According to the BH Annual Report for 2009, direct housing loans released under FOPROLOS schemes amounted to TD 173.4 million in 2009, substantially up from TD 147.7 million in 2008.
Al Jadid Savings
The BH has recently added a range of three “supplemental” loan schemes, which are based on prior family savings, called Al Jadid 1 Al Jadid 2, and Al Jadid 3. These target families with incomes higher than those qualified for the FOPROLOS schemes. All interest rates are fixed at 7 percent per year for a maximum loan term of 15 years. They vary in the number of years of prior savings (from 4 to 6 years) and in the maximum credit amount – ranging from TD 53,000 (USD 27,616.6) to TD 83,000 (USD 43,248.6).
In essence, Al Jadid Savings schemes are at or near money market rates. Also, they do not have maximum income requirements to qualify, nor is the amount of the downpayment set (presumably to encourage larger equity contributions by beneficiaries). Thus Al Jadid Savings can be considered a “liberal” housing loan system, one much more in tune with market realities.
|MAIN INDIVIDUAL HOUSING LOAN SCHEME, MANAGED BY BH|
|Loan Scheme||FOPROLOS 1||FOPROLOS 2||FOPROLOS 3||Al Jadid (HP1)||Al Jadid (HP2)||Al Jadid (HP3)|
|Income||1 to 2 times SMIG||2 to 3 times SMIG||3 to 4.5 times SMIG||variable||variable||variable|
|Unit Area||Individual 50 sqm; Family 65 sqm||75 sqm||80-100 sqm||variable||variable||variable|
|Nominal Cost of Unit||TD 39,000||TD 50,000||TD54,00 to TD67,500||variable||variable||variable|
|Downpayment||10% of cost||10% of cost||15% of cost||4 years prior saving||5 years prior saving||6 years prior saving|
|Term||25 years plus 3 years grace||25 years plus 3 years grace||20 years plus 1 year grace||15 years||15 years||15 years|
|Maximum loan amount||90% of cost to maximum of 130 times SMIG||90% of cost to maximum of 170 times SMIG||90% of cost to maximum of 210 times SMIG||TD 53,000||TD 67,000||TD 83,000|
Housing supply on the rise; construction costs are low
Tunisia is one of the few African countries with a well developed construction industry.

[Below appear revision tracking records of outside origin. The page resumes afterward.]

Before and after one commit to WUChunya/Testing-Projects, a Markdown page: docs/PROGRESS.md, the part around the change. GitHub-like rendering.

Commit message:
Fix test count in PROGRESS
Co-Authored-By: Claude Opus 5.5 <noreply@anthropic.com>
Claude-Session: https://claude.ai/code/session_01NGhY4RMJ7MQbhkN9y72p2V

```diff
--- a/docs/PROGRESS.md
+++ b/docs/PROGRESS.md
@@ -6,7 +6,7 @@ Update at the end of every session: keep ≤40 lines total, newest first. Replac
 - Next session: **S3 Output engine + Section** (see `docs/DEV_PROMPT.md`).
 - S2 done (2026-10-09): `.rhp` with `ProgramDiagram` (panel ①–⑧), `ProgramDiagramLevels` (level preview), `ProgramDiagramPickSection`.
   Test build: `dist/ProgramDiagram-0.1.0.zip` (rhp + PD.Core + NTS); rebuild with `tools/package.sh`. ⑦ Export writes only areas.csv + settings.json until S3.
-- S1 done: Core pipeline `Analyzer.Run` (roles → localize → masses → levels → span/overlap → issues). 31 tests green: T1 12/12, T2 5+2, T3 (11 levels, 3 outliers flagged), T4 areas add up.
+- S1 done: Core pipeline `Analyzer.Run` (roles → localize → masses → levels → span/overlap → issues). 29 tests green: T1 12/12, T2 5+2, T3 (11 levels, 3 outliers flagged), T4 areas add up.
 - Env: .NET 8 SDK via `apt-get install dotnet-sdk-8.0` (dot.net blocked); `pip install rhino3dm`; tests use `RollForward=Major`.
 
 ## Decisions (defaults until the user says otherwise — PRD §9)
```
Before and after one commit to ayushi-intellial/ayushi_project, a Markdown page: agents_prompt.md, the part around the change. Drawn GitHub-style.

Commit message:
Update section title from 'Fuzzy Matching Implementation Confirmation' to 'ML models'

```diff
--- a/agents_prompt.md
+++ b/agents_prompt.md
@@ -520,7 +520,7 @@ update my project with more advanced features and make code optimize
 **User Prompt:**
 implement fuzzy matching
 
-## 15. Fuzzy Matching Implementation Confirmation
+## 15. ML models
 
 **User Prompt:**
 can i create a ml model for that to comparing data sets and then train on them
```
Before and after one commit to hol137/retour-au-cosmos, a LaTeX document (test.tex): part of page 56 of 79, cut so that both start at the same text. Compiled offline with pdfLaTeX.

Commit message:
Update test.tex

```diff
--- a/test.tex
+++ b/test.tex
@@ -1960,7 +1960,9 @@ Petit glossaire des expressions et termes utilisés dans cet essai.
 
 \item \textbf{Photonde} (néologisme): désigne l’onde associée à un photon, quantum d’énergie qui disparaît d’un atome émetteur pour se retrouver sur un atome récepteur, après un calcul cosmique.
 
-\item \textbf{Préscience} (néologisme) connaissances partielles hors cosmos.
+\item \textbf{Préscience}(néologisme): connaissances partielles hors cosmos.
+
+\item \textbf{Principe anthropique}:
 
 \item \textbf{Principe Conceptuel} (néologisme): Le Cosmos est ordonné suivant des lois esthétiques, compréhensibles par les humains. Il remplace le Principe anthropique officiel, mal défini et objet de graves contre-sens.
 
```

According to UN-HABITAT, Tunisia produces majority of its own housing construction materials, exporting to neighboring European countries like France and Italy. Tunisia’s construction costs are 50% less than that of United Kingdom, according to EC Harris 2012 Research.
The 2014 Census and Housing Survey released in September recorded a housing stock of 3,289,903 units, an increase of 789,103 units since the last census in 2004. This exceeds the number of households which was recorded at 2,712,976.
A total of 45,846 building permits were issued in 2013. Of the formal units, about 80% are built by individual households, 2% by public developers and 18% by registered developers, catering to middle to high income groups.
Housing construction is almost exclusively carried out by Tunisian contractors, according to UN-HABITAT. Foreign construction firms in Tunisia mainly focus on large projects.
- Tunisia's recent peaceful elections will reassure buyers - January 25, 2015
- Tunisia's emerging property boom - September 16, 2008